Recently, a landlord challenged an administrative fine levied by the City Sacramento in the Thao Vo v. City of Sacramento case. In this matter, the City had imposed an administrative fine of $296,000 on the landlord based upon the City of Sacramento’s strict liability ordinance. In challenging the fine, the petitioner raised many arguments including constitutional and evidentiary challenges. The Court ruled in favor of the petitioner stating that there was insufficient notice to the landlord of what Code was violated (a technical argument because it appears that the citing officer may have cited the wrong code when issuing the citation) and lack of evidence that the landlord knew of the illegal activity of the tenant.

It has been evident for a while now that the ordinances as crafted and penalties being levied don’t match the offense they attempt to address. Landlords are significantly limited in their efforts to inspect their rental properties. Tenants have the right to quiet enjoyment of the premises they lease and violation of the rights can lead to significant penalties and damages in a courtroom. The arguments of municipal attorneys and hearings examiners about a landlord’s inspection duties often is outside the bounds of law and if landlords actually complied with the municipal attorneys and hearings examiners inspection requirements the landlords would violate Civil Code 1954.

In addressing the competing concerns Sacramento County addressed its administrative penalty ordinance regarding cannabis cultivation and recently made amendments. Most notably, the county placed an obligation on the tenant to get written permission from the landlord, which must be signed and notarized by the landlord authorizing the cannabis cultivation at the rental property (see 6.88.050 of Sacramento County Code). Further, under 6.88.060, the County created a safe harbor provision as well. A landlord would be safe from liability if all of the following conditions are met;

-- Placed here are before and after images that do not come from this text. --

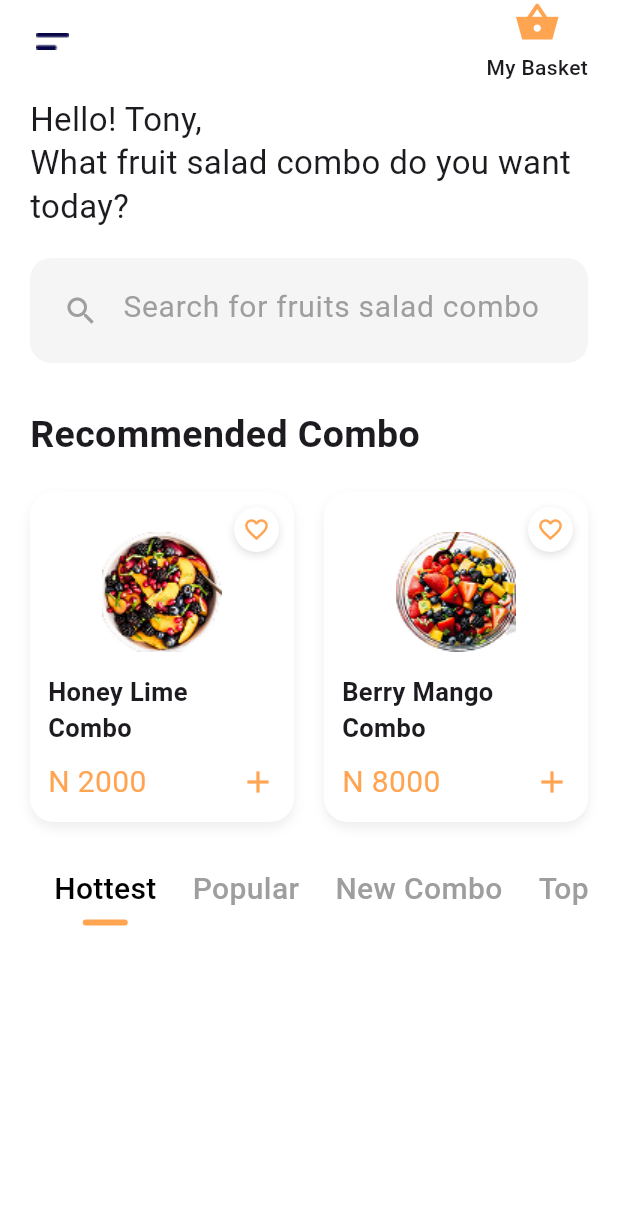
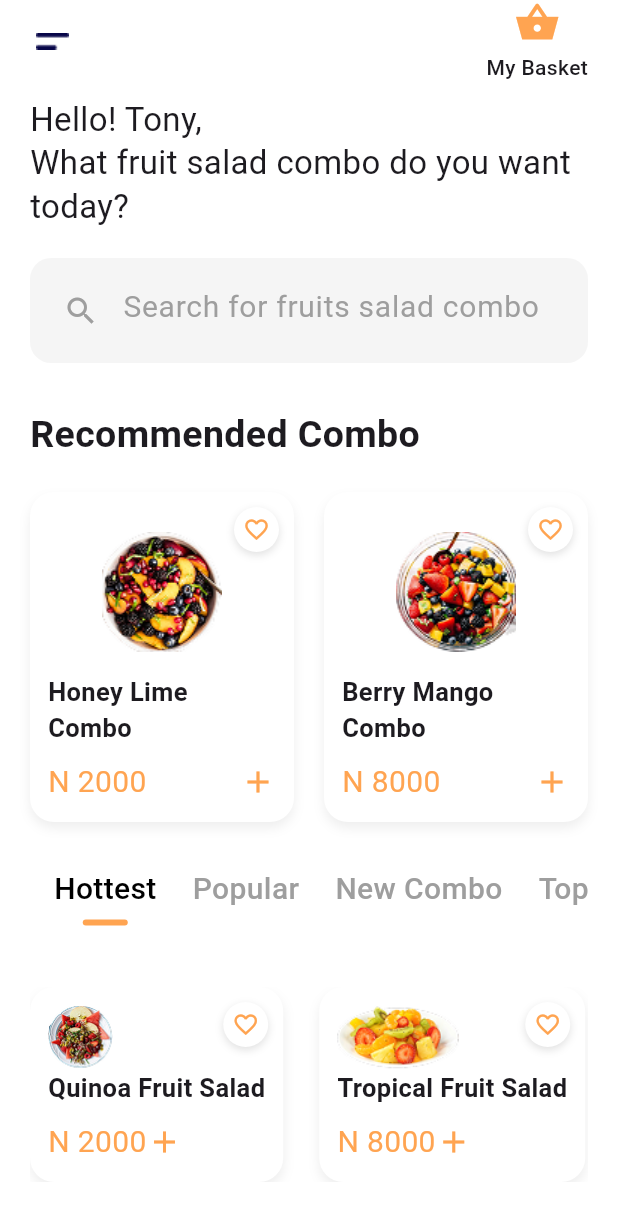
Before and after one commit to iamfarazbaloch/ecom_app, a Flutter app: the HomePage screen opened directly, on a phone screen of 412 x 824 dp. Shown: the top 1221 px of the screen. Run offline on Flutter 3.47's test engine with Material 3 defaults, Android fonts, the phone set to English and light mode, and no system bars; our stand-ins replace gap, google_fonts; Roboto replaces fonts that are missing (Gafata).

Commit message:
category list

```diff
--- /dev/null
+++ b/lib/model/category_model.dart
@@ -0,0 +1,24 @@
+class CategoryModel {
+  String? name;
+  String? image;
+  String? price;
+  CategoryModel({this.name, this.image, this.price});
+}
+
+List<CategoryModel> categoryList = [
+  CategoryModel(
+    name: 'Quinoa Fruit Salad',
+    image: 'assets/images/breakfast.png',
+    price: 'N 2000',
+  ),
+  CategoryModel(
+    name: 'Tropical Fruit Salad',
+    image: 'assets/images/tropical.png',
+    price: 'N 8000',
+  ),
+  CategoryModel(
+    name: 'Kiwi Fruit Salad',
+    image: 'assets/images/kiwi.png',
+    price: 'N 10000',
+  ),
+];
--- a/lib/pages/home_page.dart
+++ b/lib/pages/home_page.dart
@@ -1,9 +1,11 @@
 import 'package:ecom_app/constant/colors.dart';
 import 'package:ecom_app/constant/images.dart';
 import 'package:ecom_app/model/recommended_model.dart';
+import 'package:ecom_app/model/category_model.dart';
 import 'package:ecom_app/widgets/my_search_field.dart';
 import 'package:flutter/material.dart';
 import 'package:gap/gap.dart';
+import '../widgets/category_tiles.dart';
 import '../widgets/recommended_tiles.dart';
 
 class HomePage extends StatefulWidget {
@@ -14,9 +16,8 @@ class HomePage extends StatefulWidget {
 }
 
 class _HomePageState extends State<HomePage> {
-  final List<String> categoryList = ['Hottest', 'Popular', 'New Combo', 'Top'];
   final controller = TextEditingController();
-
+  final List<String> filterTabs = ['Hottest', 'Popular', 'New Combo', 'Top'];
   int selectedIndex = 0;
 
   @override
@@ -87,13 +88,15 @@ class _HomePageState extends State<HomePage> {
                 },
               ),
               const Gap(30),
+
+              // Tab Filter Row
               Padding(
                 padding: const EdgeInsets.only(left: 16.0),
                 child: SizedBox(
                   height: 50,
                   child: ListView.builder(
                     scrollDirection: Axis.horizontal,
-                    itemCount: categoryList.length,
+                    itemCount: filterTabs.length,
                     itemBuilder: (context, index) {
                       final isSelected = index == selectedIndex;
                       return GestureDetector(
@@ -108,7 +111,7 @@ class _HomePageState extends State<HomePage> {
                             mainAxisSize: MainAxisSize.min,
                             children: [
                               Text(
-                                categoryList[index],
+                                filterTabs[index],
                                 style: TextStyle(
                                   fontSize: 20,
                                   fontWeight: FontWeight.w500,
@@ -136,7 +139,21 @@ class _HomePageState extends State<HomePage> {
                   ),
                 ),
               ),
-              const Gap(30),
+
+              const SizedBox(height: 30),
+
+              SizedBox(
+                height: 130,
+                child: ListView.builder(
+                  scrollDirection: Axis.horizontal,
+                  itemCount: categoryList.length,
+                  itemBuilder: (context, index) {
+                    final item = categoryList[index];
+
+                    return CategoryTile(item: item);
+                  },
+                ),
+              ),
             ],
           ),
         ),
--- /dev/null
+++ b/lib/widgets/category_tiles.dart
@@ -0,0 +1,87 @@
+import 'package:flutter/material.dart';
+import 'package:gap/gap.dart';
+import '../constant/colors.dart';
+import '../model/category_model.dart';
+
+class CategoryTile extends StatelessWidget {
+  final CategoryModel item;
+
+  const CategoryTile({super.key, required this.item});
+
+  @override
+  Widget build(BuildContext context) {
+    return Padding(
+      padding: const EdgeInsets.only(right: 24),
+      child: Stack(
+        children: [
+          Container(
+            padding: const EdgeInsets.all(12),
+            decoration: BoxDecoration(
+              color: Colors.white,
+              borderRadius: BorderRadius.circular(16),
+              boxShadow: [
+                BoxShadow(
+                  blurRadius: 6,
+                  color: Colors.grey.shade200,
+                  offset: const Offset(0, 4),
+                ),
+              ],
+            ),
+            child: Column(
+              crossAxisAlignment: CrossAxisAlignment.start,
+              children: [
+                Expanded(
+                  child: Center(
+                    child: Image.asset(item.image!, fit: BoxFit.contain),
+                  ),
+                ),
+                Text(
+                  item.name!,
+                  style: const TextStyle(
+                    fontWeight: FontWeight.bold,
+                    fontSize: 17,
+                  ),
+                ),
+                const Gap(10),
+                Row(
+                  mainAxisAlignment: MainAxisAlignment.spaceBetween,
+                  children: [
+                    Text(
+                      item.price!,
+                      style: const TextStyle(color: orangeColor, fontSize: 20),
+                    ),
+                    const Icon(Icons.add, color: orangeColor),
+                  ],
+                ),
+              ],
+            ),
+          ),
+          // Favorite icon
+          Positioned(
+            top: 10,
+            right: 10,
+            child: Container(
+              padding: const EdgeInsets.all(6),
+              decoration: BoxDecoration(
+                color: Colors.white,
+                shape: BoxShape.circle,
+                boxShadow: [
+                  BoxShadow(
+                    blurRadius: 4,
+                    color: Colors.grey.shade300,
+                    offset: const Offset(0, 2),
+                  ),
+                ],
+              ),
+              child: const Icon(
+                Icons.favorite_border,
+                size: 18,
+                color: orangeColor,
+              ),
+            ),
+          ),
+        ],
+      ),
+    );
+  }
+}
```
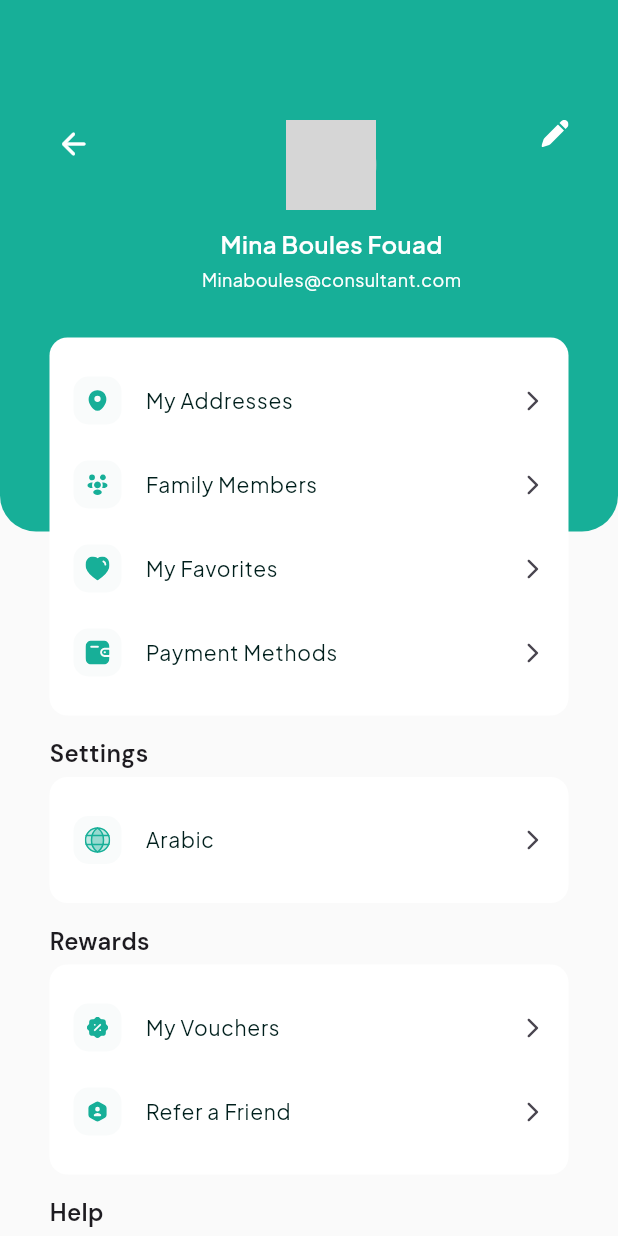
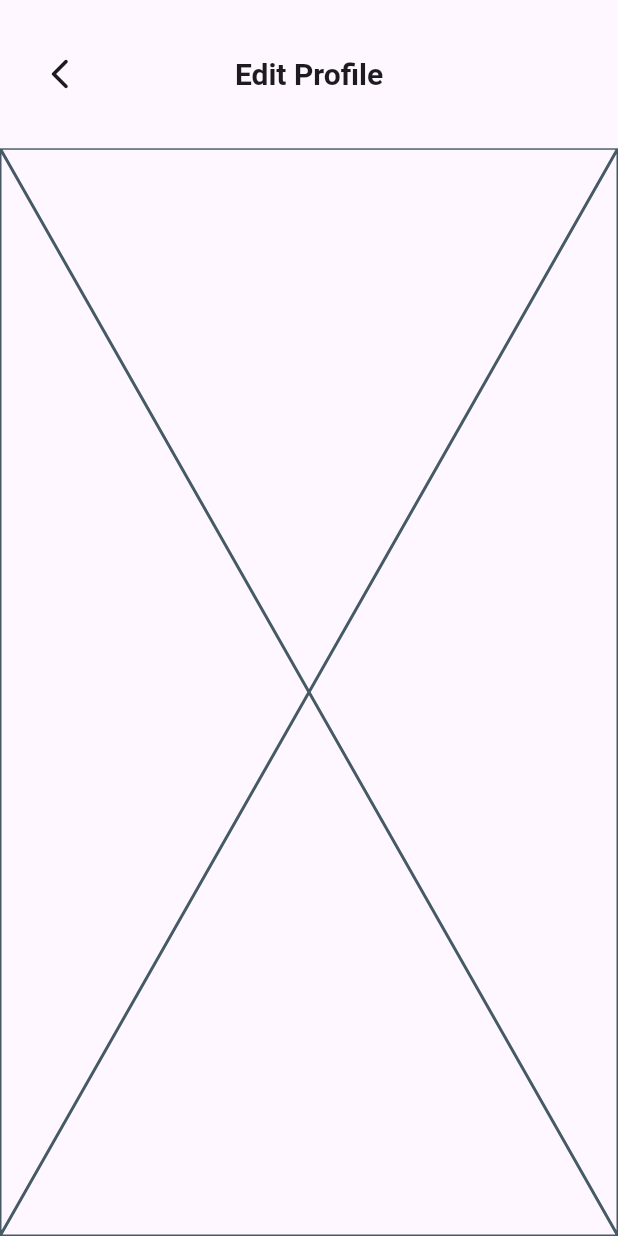
Before and after one commit to MakariosFared/My_Ecommerce_App, a Flutter app: the MyAccountView screen opened by its route, after a tap on an icon or button, on a phone screen of 412 x 824 dp. Run offline on Flutter 3.47's test engine with Material 3 defaults, Android fonts, the phone set to English and light mode, and no system bars; our stand-ins replace flutter_svg, flutter_xlider, font_awesome_flutter, go_router, google_fonts; Roboto replaces fonts that are missing (SF-Pro-Display); grey boxes are pictures that could not be loaded.

Commit message:
create edit profile view body

```diff
--- a/lib/Features/edit_profile/presentation/views/edit_profile_view.dart
+++ b/lib/Features/edit_profile/presentation/views/edit_profile_view.dart
@@ -1,3 +1,5 @@
+import 'package:dikkan/Core/utils/styles.dart';
+import 'package:dikkan/Features/edit_profile/presentation/views/widgets/edit_profile_view_body.dart';
 import 'package:flutter/material.dart';
 
 class EditProfileView extends StatelessWidget {
@@ -5,6 +7,30 @@ class EditProfileView extends StatelessWidget {
 
   @override
   Widget build(BuildContext context) {
-    return const Placeholder();
+    return Scaffold(
+      appBar: AppBar(
+        toolbarHeight: MediaQuery.of(context).size.height * 0.12,
+        centerTitle: true,
+        elevation: 0,
+        leading: Padding(
+          padding: const EdgeInsets.only(left: 20),
+          child: IconButton(
+            onPressed: () {
+              Navigator.pop(context);
+            },
+            icon: const Icon(
+              Icons.arrow_back_ios_new_rounded,
+            ),
+          ),
+        ),
+        title: Text(
+          'Edit Profile',
+          style: Styles.textStyleSfProDisplayBold26.copyWith(
+            fontSize: 20,
+          ),
+        ),
+      ),
+      body: const EditProfileViewBody(),
+    );
   }
 }
--- /dev/null
+++ b/lib/Features/edit_profile/presentation/views/widgets/edit_profile_view_body.dart
@@ -0,0 +1,10 @@
+import 'package:flutter/material.dart';
+
+class EditProfileViewBody extends StatelessWidget {
+  const EditProfileViewBody({super.key});
+
+  @override
+  Widget build(BuildContext context) {
+    return const Placeholder();
+  }
+}
--- a/lib/Features/my_account/presentation/views/widgets/profile_header.dart
+++ b/lib/Features/my_account/presentation/views/widgets/profile_header.dart
@@ -1,5 +1,7 @@
+import 'package:dikkan/Core/utils/app_router.dart';
 import 'package:flutter/material.dart';
 import 'package:flutter_svg/svg.dart';
+import 'package:go_router/go_router.dart';
 import 'package:google_fonts/google_fonts.dart';
 
 class ProfileHeader extends StatelessWidget {
@@ -68,7 +70,9 @@ class ProfileHeader extends StatelessWidget {
                 ],
               ),
               GestureDetector(
-                onTap: () {},
+                onTap: () {
+                  GoRouter.of(context).push(AppRouter.kEditProfile);
+                },
                 child: SvgPicture.asset(
                   'assets/images/Pencil.svg',
                 ),
```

The property where the cultivation occurred is leased or rented by a tenant;
The owner can provide evidence of that the lease prohibits cannabis cultivation; and
The owner did not have actual knowledge of the illegal cannabis cultivation.

These changes are consistent with state law and provide a safe harbor for the landlord. If you are a landlord or an agent representing a landlord make sure the leases used are consistent with the safe harbor provisions of the state law and county ordinances. The compliance with the safe harbor provisions of the amended county ordinance and/or state law can be the difference between a large fine or no fine at all.

The attorneys at BPE Law Group have years of experience related to real estate issues that may affect your rights. No two situations are the same and each requires its own independent legal analysis of the facts. If you have a real estate or landlord/tenant issue related to cannabis the attorneys at BPE Law Group are hear to help.


The attorneys of BPE Law Group, PC. have been advising our clients on real estate, business and estate planning issues for over 20 years and have assisted numerous clients in business and real estate matters and have represented and advised brokers on their professional obligations as well as consumers on their rights. If you have questions concerning legal matters, give us a call at (916) 966-2260 or e-mail Keith at Our flat fee consult for new clients may get you the answers you need for the questions you have.

The information presented in this Article is not to be taken as legal advice. Every person’s situation is different. If you are facing a legal issue of any kind, get competent legal advice in your State immediately so that you can determine your best options.